The results: A 9H reading is the measure of a hardest coating, HB is the softest. A good measurement of hardness indicates good durability and resistance to scratching.
The test: Our coatings have been tested to see just how resistant they are when subjected to chemical attack.
How it works: The coating is totally submerged in the chemical for 28 days. After immersion, the strength of the coating is measured, using the Shore D Hardness Test. We have tested to Class 2, which is immersion in the chemical for 28 days without pressure. The Shore D Hardness Test works by inserting a small spike into the coating. The effort needed to push the spike into the coating is measured, and this determines how hard or soft the coating is after the chemical attack.
The results: The criteria for CE Marking EN 13529, (resistance to severe chemical attack), states that the coating must not decrease in its Shore D value of less than 50%. Our coatings have been tested using a range of more commonly used chemicals and we have subsequently rated their overall chemical resistance as Excellent, Very Good, Good and Limited.
This mark indicates that a coating has passed all the test required to carry a CE mark.
The ‘Loi Grenelle’ measurement of the effect of a product’s VOC level within a building. A+ is the top safety rating.
Addresses the production and use of chemical substances, and their potential impacts on human health and the environment.
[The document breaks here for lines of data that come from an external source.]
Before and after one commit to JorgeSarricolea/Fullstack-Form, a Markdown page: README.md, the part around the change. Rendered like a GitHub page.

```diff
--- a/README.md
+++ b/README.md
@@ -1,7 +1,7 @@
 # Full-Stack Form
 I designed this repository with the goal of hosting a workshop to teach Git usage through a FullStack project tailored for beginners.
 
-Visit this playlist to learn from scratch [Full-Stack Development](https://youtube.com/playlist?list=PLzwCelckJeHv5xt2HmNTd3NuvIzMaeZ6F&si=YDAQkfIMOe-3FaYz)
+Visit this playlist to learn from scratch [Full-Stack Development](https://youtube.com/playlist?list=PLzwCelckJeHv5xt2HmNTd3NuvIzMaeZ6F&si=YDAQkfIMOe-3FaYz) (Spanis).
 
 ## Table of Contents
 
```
BREEAM Compliant for refurbishment projects
A sustainability assessment method for master planning projects, infrastructure and buildings.